The double standard we see between how we treat humans and our more distant relatives illustrates that the entire notion of spay and neuter is a scam. To justify this scam they often cite phenomena that humans are responsible for causing.


MYTH: Cats and dogs will overpopulate.

FACT: Due to our intervention, domesticated animals are less capable of surviving against predators. This means that their populations can only increase if we remove possible predators.

During our existence, we have driven nearly half of all life on this planet extinct through our actions. The result is a decline in natural diversity, and we still continue to hunt all other animals without prejudice.

The resulting imbalance has created a need for animals which can live with us, as a species. The number of possible candidates decreases as we poison entire populations out of baseless fears perpetuated by profit hungry businesses.

We have a unique chance to reintroduce some variety among the species that can survive in the world we created, the domesticated species are perfect for this. Their diversity and resilience to our artificial environment make them ideal, and nature loves such situations.


MYTH: The cats and dogs cannot fend for themselves.

FACT: Yes, but to admit this you also admit that your claims of overpopulation are fallacious. This is a tactic that feeds on empathy in order to perpetuate the industry, the same way tobacco companies would advertise.


MYTH: They can spread disease to humans if allowed to be wild.

FACT: Most illnesses cannot be transmitted across species. Of the few that can, we have vaccines now.

Modern medicine has allowed humans to survive deadly illnesses, it has also extended our lifespan causing our own overpopulation.
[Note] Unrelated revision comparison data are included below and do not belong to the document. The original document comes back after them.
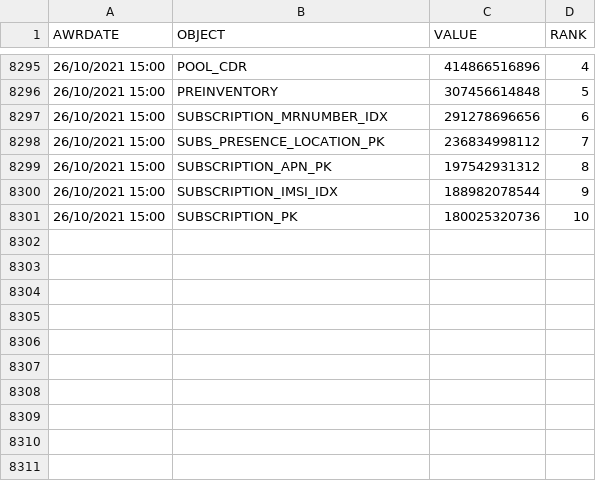
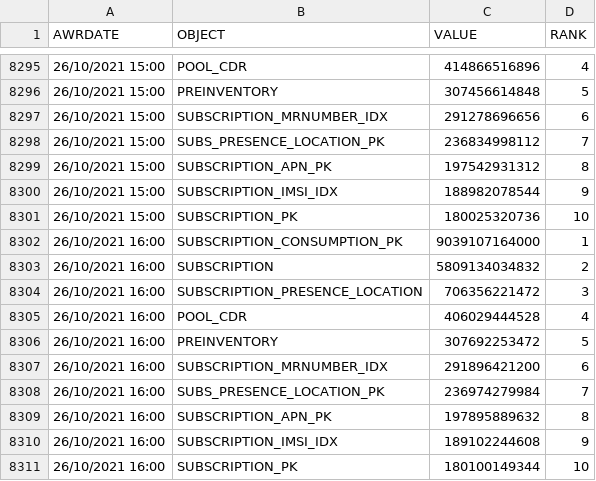
Before and after one commit to unpetee/getocidisks, a CSV file: top_OBJ_LOREADS.csv, drawn as a sheet; only a part is shown, gaps mark what is left out; the diff names each change by its address in the sheet, - before the commit and + after, or states it on an @@ line.

```diff
--- a/top_OBJ_LOREADS.csv
+++ b/top_OBJ_LOREADS.csv
+row 8302: 26/10/2021 16:00 | SUBSCRIPTION_CONSUMPTION_PK | 9039107164000 | 1
+row 8303: 26/10/2021 16:00 | SUBSCRIPTION | 5809134034832 | 2
+row 8304: 26/10/2021 16:00 | SUBSCRIPTION_PRESENCE_LOCATION | 706356221472 | 3
+row 8305: 26/10/2021 16:00 | POOL_CDR | 406029444528 | 4
+row 8306: 26/10/2021 16:00 | PREINVENTORY | 307692253472 | 5
+row 8307: 26/10/2021 16:00 | SUBSCRIPTION_MRNUMBER_IDX | 291896421200 | 6
+row 8308: 26/10/2021 16:00 | SUBS_PRESENCE_LOCATION_PK | 236974279984 | 7
+row 8309: 26/10/2021 16:00 | SUBSCRIPTION_APN_PK | 197895889632 | 8
+row 8310: 26/10/2021 16:00 | SUBSCRIPTION_IMSI_IDX | 189102244608 | 9
+row 8311: 26/10/2021 16:00 | SUBSCRIPTION_PK | 180100149344 | 10
```
Also changed, not shown: aas.csv, topSQLBG.csv, 7 other files.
Yes, medicine is one of the primary causes of overpopulation.

The only possible way for cats and dogs to overpopulate is by treating them all with our medicine. Without medicine, overpopulation is impossible.


MYTH: Invasive species are dangerous.
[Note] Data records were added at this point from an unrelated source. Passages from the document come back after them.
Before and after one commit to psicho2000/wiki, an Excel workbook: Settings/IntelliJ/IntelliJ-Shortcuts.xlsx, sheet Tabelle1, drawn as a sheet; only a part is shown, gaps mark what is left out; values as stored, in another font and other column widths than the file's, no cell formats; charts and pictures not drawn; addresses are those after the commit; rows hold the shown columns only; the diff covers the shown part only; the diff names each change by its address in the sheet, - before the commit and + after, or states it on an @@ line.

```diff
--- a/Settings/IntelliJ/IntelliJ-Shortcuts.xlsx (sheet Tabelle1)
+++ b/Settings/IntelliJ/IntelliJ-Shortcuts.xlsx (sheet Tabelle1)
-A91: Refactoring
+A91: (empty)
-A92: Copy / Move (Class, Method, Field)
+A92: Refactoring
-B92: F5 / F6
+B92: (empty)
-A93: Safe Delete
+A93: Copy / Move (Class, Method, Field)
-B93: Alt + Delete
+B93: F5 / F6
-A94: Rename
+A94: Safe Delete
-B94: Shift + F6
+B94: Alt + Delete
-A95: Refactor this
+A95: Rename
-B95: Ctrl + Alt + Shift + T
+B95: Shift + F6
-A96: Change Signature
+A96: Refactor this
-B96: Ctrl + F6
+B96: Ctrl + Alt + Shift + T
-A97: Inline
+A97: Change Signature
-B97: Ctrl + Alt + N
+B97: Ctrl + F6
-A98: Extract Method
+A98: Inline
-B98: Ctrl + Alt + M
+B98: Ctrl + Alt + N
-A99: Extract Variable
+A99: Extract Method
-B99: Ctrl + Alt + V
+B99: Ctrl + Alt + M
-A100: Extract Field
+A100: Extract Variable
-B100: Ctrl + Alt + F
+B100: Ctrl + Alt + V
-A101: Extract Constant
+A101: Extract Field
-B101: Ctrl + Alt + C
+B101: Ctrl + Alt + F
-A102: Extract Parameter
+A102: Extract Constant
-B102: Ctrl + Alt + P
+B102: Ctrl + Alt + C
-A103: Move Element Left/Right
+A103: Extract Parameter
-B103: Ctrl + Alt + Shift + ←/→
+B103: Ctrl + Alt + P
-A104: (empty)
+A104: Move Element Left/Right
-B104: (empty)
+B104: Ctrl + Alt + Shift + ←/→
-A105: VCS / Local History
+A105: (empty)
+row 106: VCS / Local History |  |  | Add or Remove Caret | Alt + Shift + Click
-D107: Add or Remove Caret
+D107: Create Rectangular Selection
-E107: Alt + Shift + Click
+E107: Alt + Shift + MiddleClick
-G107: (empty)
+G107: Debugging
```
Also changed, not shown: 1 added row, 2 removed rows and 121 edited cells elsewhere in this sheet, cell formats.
FACT: Often this us used to appeal to fear when all other tactics fail. The fact is that there are no truly invasive species, other species in the environment will evolve, causing them to adapt to the new ecosystem created by any newly introduced species.


MYTH: Spay and neuter causes no harm to them.
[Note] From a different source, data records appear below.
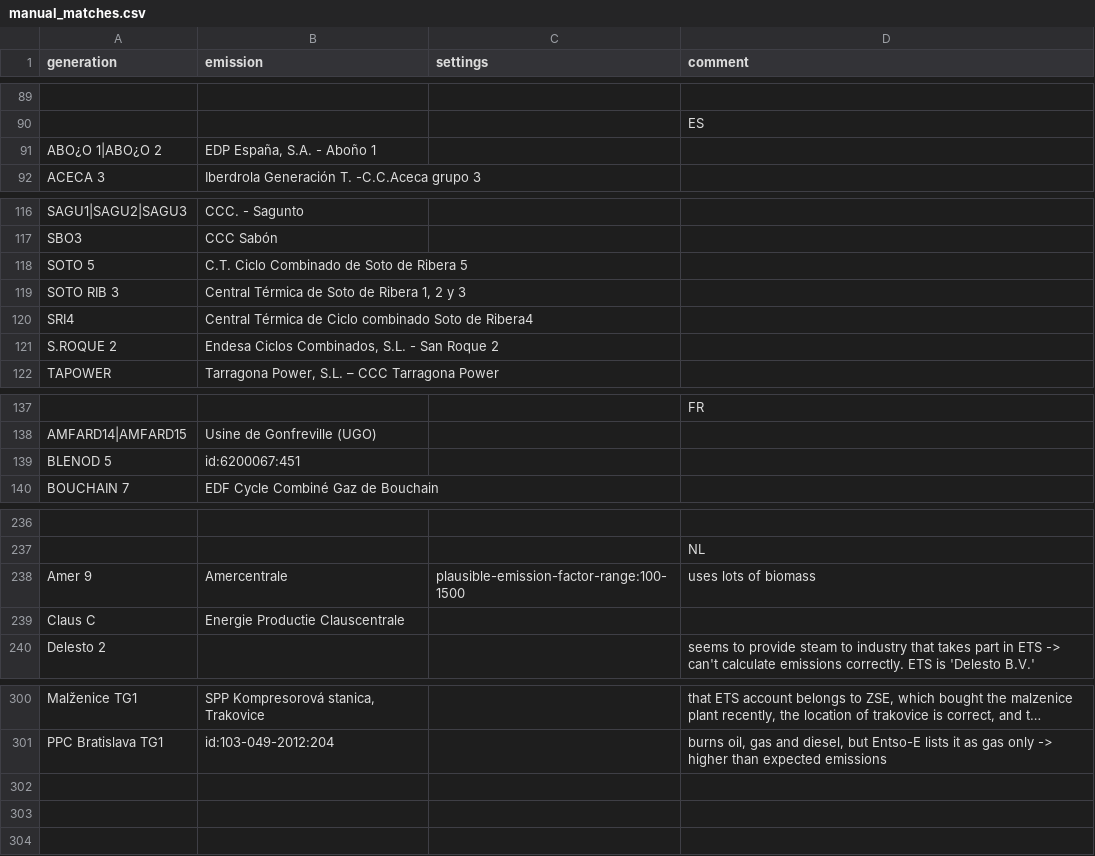
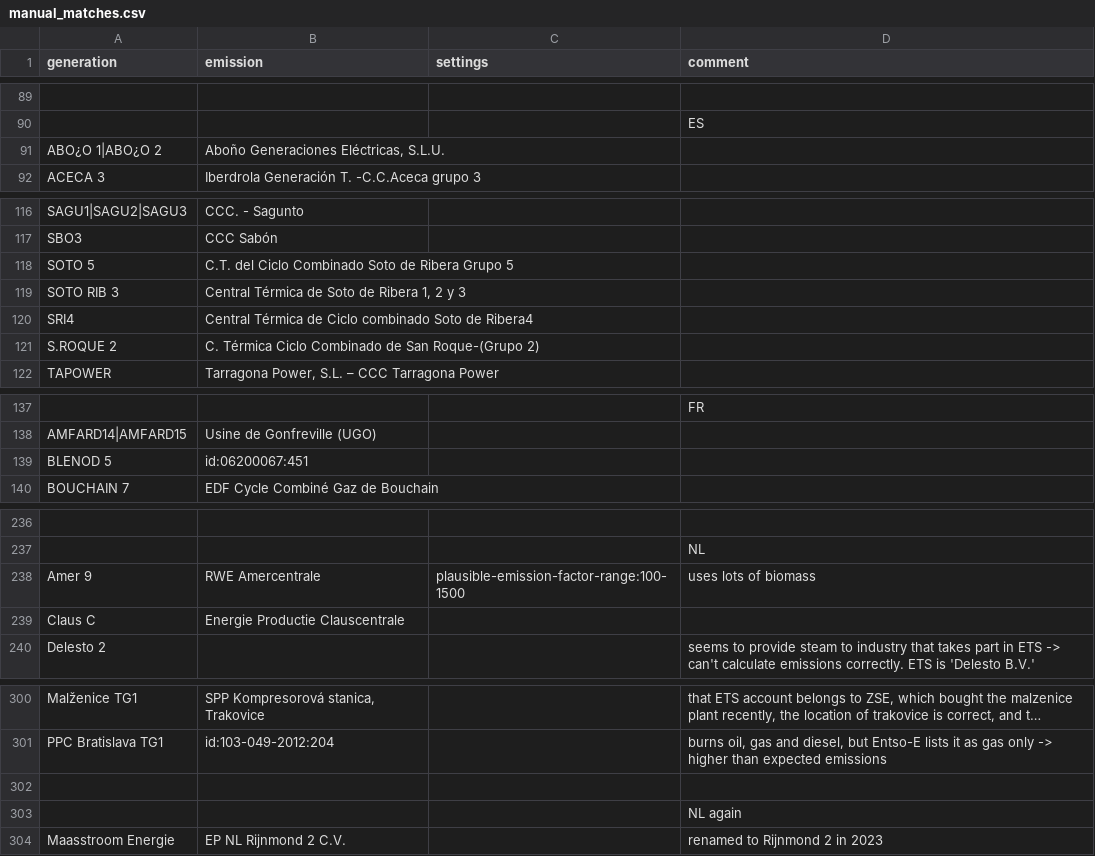
Before and after one commit to w-flo/eu-emission-factors, a CSV file: data/2022/manual_matches.csv, drawn as a sheet; only a part is shown, gaps mark what is left out; long unchanged cells end in …; the diff names each change by its address in the sheet, - before the commit and + after, or states it on an @@ line.

Commit message:
Update to 2023 verified_emissions.xlsx
The document now uses strings instead of floats. Also, update
manual_matches.csv with renamed entities etc.

```diff
--- a/data/2022/manual_matches.csv
+++ b/data/2022/manual_matches.csv
-B91 (emission): EDP España, S.A. - Aboño 1
+B91 (emission): Aboño Generaciones Eléctricas, S.L.U.
-B118 (emission): C.T. Ciclo Combinado de Soto de Ribera 5
+B118 (emission): C.T. del Ciclo Combinado Soto de Ribera Grupo 5
-B121 (emission): Endesa Ciclos Combinados, S.L. - San Roque 2
+B121 (emission): C. Térmica Ciclo Combinado de San Roque-(Grupo 2)
-B139 (emission): id:6200067:451
+B139 (emission): id:06200067:451
-B238 (emission): Amercentrale
+B238 (emission): RWE Amercentrale
+row 302: (empty)
+row 303:  |  |  | NL again
+row 304: Maasstroom Energie | EP NL Rijnmond 2 C.V. |  | renamed to Rijnmond 2 in 2023
```
Also changed, not shown: data/2020/manual_matches.csv, data/2020/output/ignored_powerplants.csv, 14 other files.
FACT: Yes, it causes drastic physiological changes to all mammals, ask a doctor why they require invasive psychoanalysis for the humans who request this. Hormones are regulated, balanced, based on the gamete producers, hormones control our emotions.

So yes, by torturing me and removing my right to choose to have mine removed willingly, you prove that this procedure is dangerous. I am able to take medication to regulate my hormones, yet they cannot.

So to cause that harm to them is immoral, life in a body you do not like because of one tiny thing is torture. My two feline companions are the only thing keeping me from harming others, and your pricing of licenses is solely for profit.

Funding spay and neuter clinics is wrong, immoral, and heinous.


Related articles of importance:

Gamete production, sex hormone secretion, and mating behavior uncoupled
http://www.sciencedirect.com/science/article/pii/0018506X84900473

Hormone Effects on Behavior
http://link.springer.com/referenceworkentry/10.1007%2F978-1-4614-1997-6_59

Steroid hormone effects on neurons subserving behavior
http://www.sciencedirect.com/science/article/pii/0959438895801103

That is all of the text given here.